[Record set]
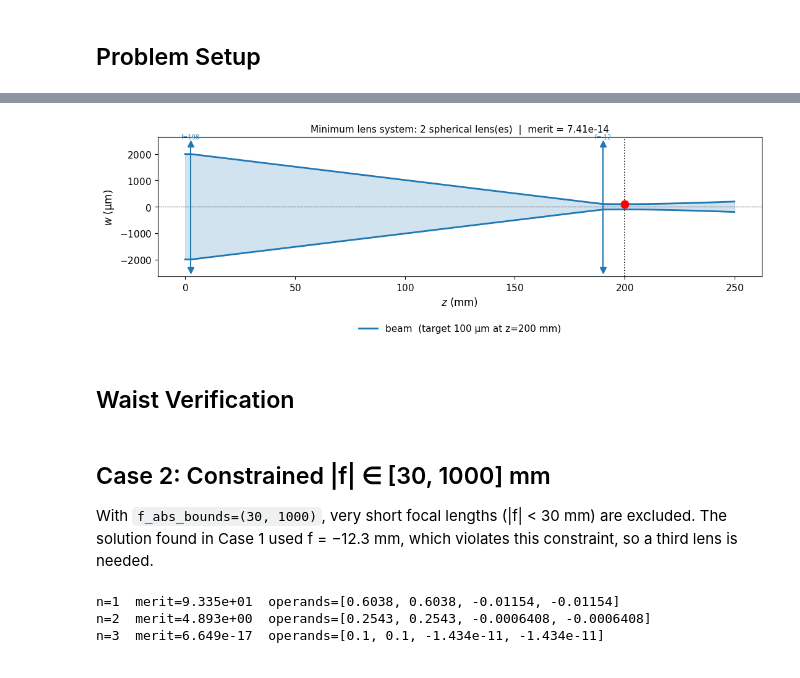
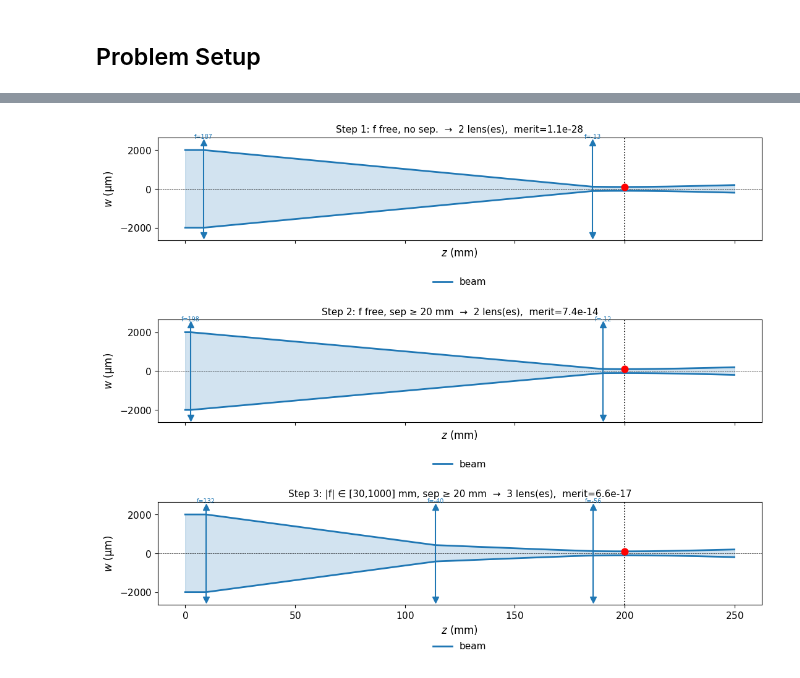
Before and after one commit to akihiko-shimura/gbeampro, a Jupyter notebook: gbeampro/examples/minimum_lens_system.ipynb, the cells around one changed output, grey strips where cells are left out. Drawn from its saved outputs; the diff is of its cells as text; code cells hidden in the pictures.

```diff
--- a/gbeampro/examples/minimum_lens_system.ipynb
+++ b/gbeampro/examples/minimum_lens_system.ipynb
@@ -134,0 +216,13 @@ Operand summary:
+# %%
+print(f"{'Step':<6}  {'Constraint':<42}  {'N':>4}  {'merit':>10}")
+print('-' * 68)
+for step, desc, n, res in [
+    ('1', 'f ∈ (−10000, 10000), no sep.',       n1, r1),
+    ('2', 'f ∈ (−10000, 10000), sep ≥ 20 mm',  n2, r2),
+    ('3', '|f| ∈ [30, 1000] mm, sep ≥ 20 mm',  n3, r3),
+]:
+    print(f'{step:<6}  {desc:<42}  {n:>4}  {res.merit:>10.2e}')
+
+print()
+print('Step 3 (most realistic) system:')
+print(sx3.summary(beam))
@@ -135,37 +247,19 @@ Operand summary:
 # %%
-# Build system extended past z_target to visualize the waist
 Z_END = Z_TARGET + 50
-sx, sy = build_xy_systems(beam, result.specs, Z_END)
-traj = sx.trace(beam, dz=0.5)
+fig, axes = plt.subplots(3, 1, figsize=(11, 9), sharex=True)
 
-fig, ax = plt.subplots(figsize=(11, 4))
-gplot.plot_system(sx, traj, ax, label=f'beam  (target {W_TARGET*1e3:.0f} µm at z={Z_TARGET:.0f} mm)')
-ax.axvline(Z_TARGET, color='k', ls=':', lw=1.2, label=f'z = {Z_TARGET:.0f} mm')
-ax.scatter([Z_TARGET], [W_TARGET * 1e3], color='r', zorder=6, s=80, label='target waist')
-ax.set_title(f'Minimum lens system: {n_min} spherical lens(es)  |  merit = {result.merit:.2e}')
+for ax, (res, n, label) in zip(axes, [
+    (r1, n1, 'Step 1: f free, no sep.'),
+    (r2, n2, 'Step 2: f free, sep ≥ 20 mm'),
+    (r3, n3, 'Step 3: |f| ∈ [30,1000] mm, sep ≥ 20 mm'),
+]):
+    sx, _ = build_xy_systems(beam, res.specs, Z_END)
+    traj = sx.trace(beam, dz=0.5)
+    gplot.plot_system(sx, traj, ax, label='beam')
+    ax.axvline(Z_TARGET, color='k', ls=':', lw=1.2)
+    ax.scatter([Z_TARGET], [W_TARGET*1e3], color='r', zorder=6, s=60, label='target')
+    ax.set_title(f'{label}  →  {n} lens(es),  merit={res.merit:.1e}')
+
 plt.tight_layout()
 # %% [output]
-[figure, old version]
+[figure, new version]
-# %% [markdown]
-## Waist Verification
-# %% [markdown]
-## Case 2: Constrained |f| ∈ [30, 1000] mm
-
-With `f_abs_bounds=(30, 1000)`, very short focal lengths (|f| < 30 mm) are excluded.
-The solution found in Case 1 used f = −12.3 mm, which violates this constraint,
-so a third lens is needed.
-# %%
-result2, n_min2 = find_minimum_system(
-    beam, operands,
-    lens_type='spherical',
-    max_lenses=5,
-    merit_threshold=1e-3,
-    min_lens_sep_mm=20.0,
-    f_abs_bounds=(30, 1000),
-    algorithm='de',
-    verbose=True,
-)
-# %% [output]
-n=1  merit=9.335e+01  operands=[0.6038, 0.6038, -0.01154, -0.01154]
-n=2  merit=4.893e+00  operands=[0.2543, 0.2543, -0.0006408, -0.0006408]
-n=3  merit=6.649e-17  operands=[0.1, 0.1, -1.434e-11, -1.434e-11]
```
Also changed, not shown: parts of 23 cells of this notebook.
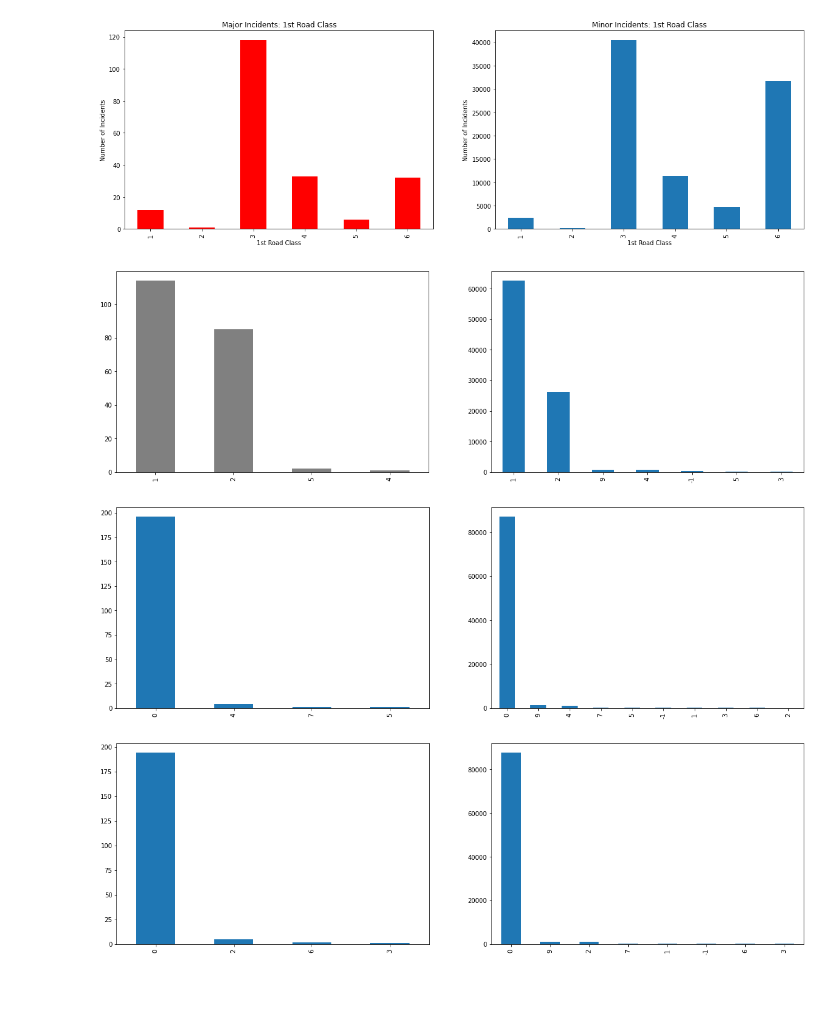
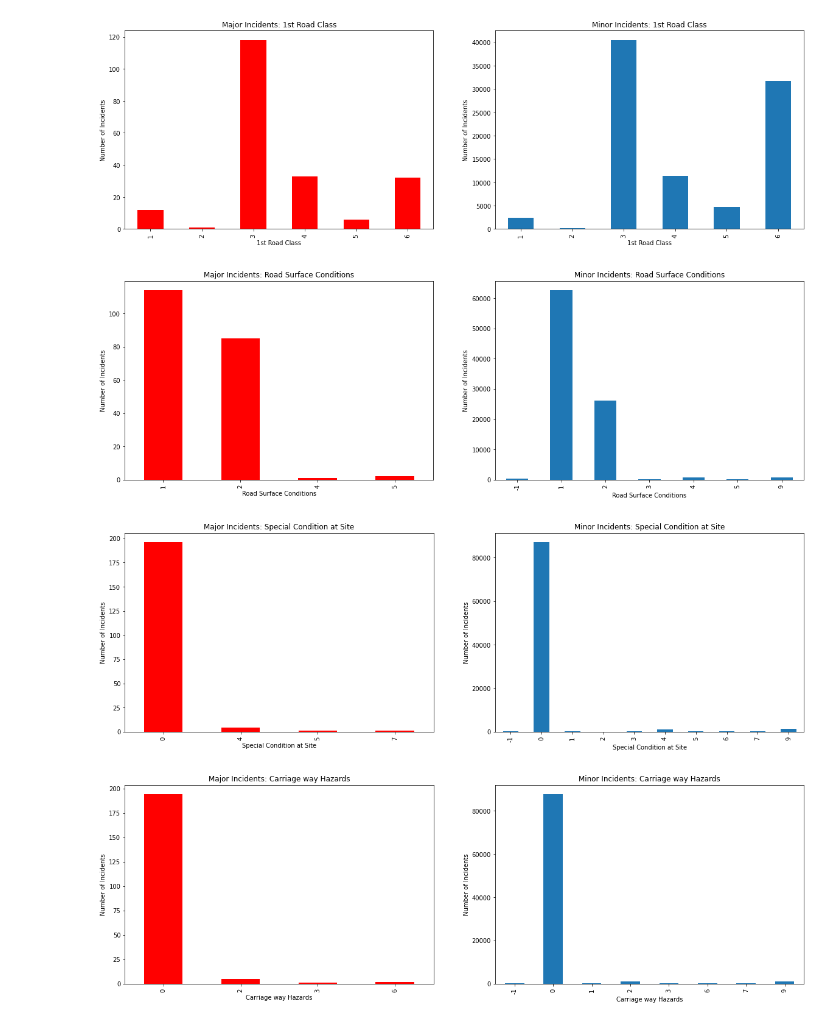
Before and after one commit to damiiete/Analysis-of-major-incidents-in-UK, a Jupyter notebook: notebook.ipynb, the cells around one changed output. Drawn from its saved outputs; the diff is of its cells as text; code cells hidden in the pictures; blank space fills up the shorter version.

```diff
--- a/notebook.ipynb
+++ b/notebook.ipynb
@@ -403,39 +405,51 @@ plt.show()
 [figure]
 # %%
 plt.subplot(1,2,1)
-major_incidents['road_surface_conditions'].value_counts().plot(kind='bar', figsize=(20,6), color='grey')
-plt.title('Major Incidents: Road urface Conditions')
-plt.xlabel('1st Road Class')
+major_incidents['road_surface_conditions'].value_counts().sort_index().plot(kind='bar', figsize=(20,6), color='r')
+plt.title('Major Incidents: Road Surface Conditions')
+plt.xlabel('Road Surface Conditions')
 plt.ylabel('Number of Incidents')
 
 plt.subplot(1,2,2)
-minor_incidents['road_surface_conditions'].value_counts().plot(kind='bar', figsize=(20,6))
-plt.title('Minor Incidents: 1st Road Class')
-plt.xlabel('1st Road Class')
+minor_incidents['road_surface_conditions'].value_counts().sort_index().plot(kind='bar', figsize=(20,6))
+plt.title('Minor Incidents: Road Surface Conditions')
+plt.xlabel('Road Surface Conditions')
 plt.ylabel('Number of Incidents')
 
 plt.show()
 # %% [output]
-[figure, old version]
+[figure, new version]
 # %%
 plt.subplot(1,2,1)
-major_incidents['special_conditions_at_site'].value_counts().plot(kind='bar', figsize=(20,6))
+major_incidents['special_conditions_at_site'].value_counts().sort_index().plot(kind='bar', figsize=(20,6), color='r')
+plt.title('Major Incidents: Special Condition at Site')
+plt.xlabel('Special Condition at Site')
+plt.ylabel('Number of Incidents')
 
 plt.subplot(1,2,2)
-minor_incidents['special_conditions_at_site'].value_counts().plot(kind='bar', figsize=(20,6))
+minor_incidents['special_conditions_at_site'].value_counts().sort_index().plot(kind='bar', figsize=(20,6))
+plt.title('Minor Incidents: Special Condition at Site')
+plt.xlabel('Special Condition at Site')
+plt.ylabel('Number of Incidents')
 
 plt.show()
 # %% [output]
-[figure, old version]
+[figure, new version]
 # %%
 plt.subplot(1,2,1)
-major_incidents['carriageway_hazards'].value_counts().plot(kind='bar', figsize=(20,6))
+major_incidents['carriageway_hazards'].value_counts().sort_index().plot(kind='bar', figsize=(20,6), color='r')
+plt.title('Major Incidents: Carriage way Hazards')
+plt.xlabel('Carriage way Hazards')
+plt.ylabel('Number of Incidents')
 
 plt.subplot(1,2,2)
-minor_incidents['carriageway_hazards'].value_counts().plot(kind='bar', figsize=(20,6))
+minor_incidents['carriageway_hazards'].value_counts().sort_index().plot(kind='bar', figsize=(20,6))
+plt.title('Minor Incidents: Carriage way Hazards')
+plt.xlabel('Carriage way Hazards')
+plt.ylabel('Number of Incidents')
 
 plt.show()
 # %% [output]
-[figure, old version]
+[figure, new version]
 # %%
 plt.subplot(1,2,1)
```
Also changed, not shown: parts of 10 cells of this notebook.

[Goal of the exercise]
Go through the data and show every line where "cells" occurs.

[Solution]
Before and after one commit to akihiko-shimura/gbeampro, a Jupyter notebook: gbeampro/examples/minimum_lens_system.ipynb, the cells around one changed output, grey strips where cells are left out. Drawn from its saved outputs; the diff is of its cells as text; code cells hidden in the pictures.
Also changed, not shown: parts of 23 cells of this notebook.
Before and after one commit to damiiete/Analysis-of-major-incidents-in-UK, a Jupyter notebook: notebook.ipynb, the cells around one changed output. Drawn from its saved outputs; the diff is of its cells as text; code cells hidden in the pictures; blank space fills up the shorter version.
Also changed, not shown: parts of 10 cells of this notebook.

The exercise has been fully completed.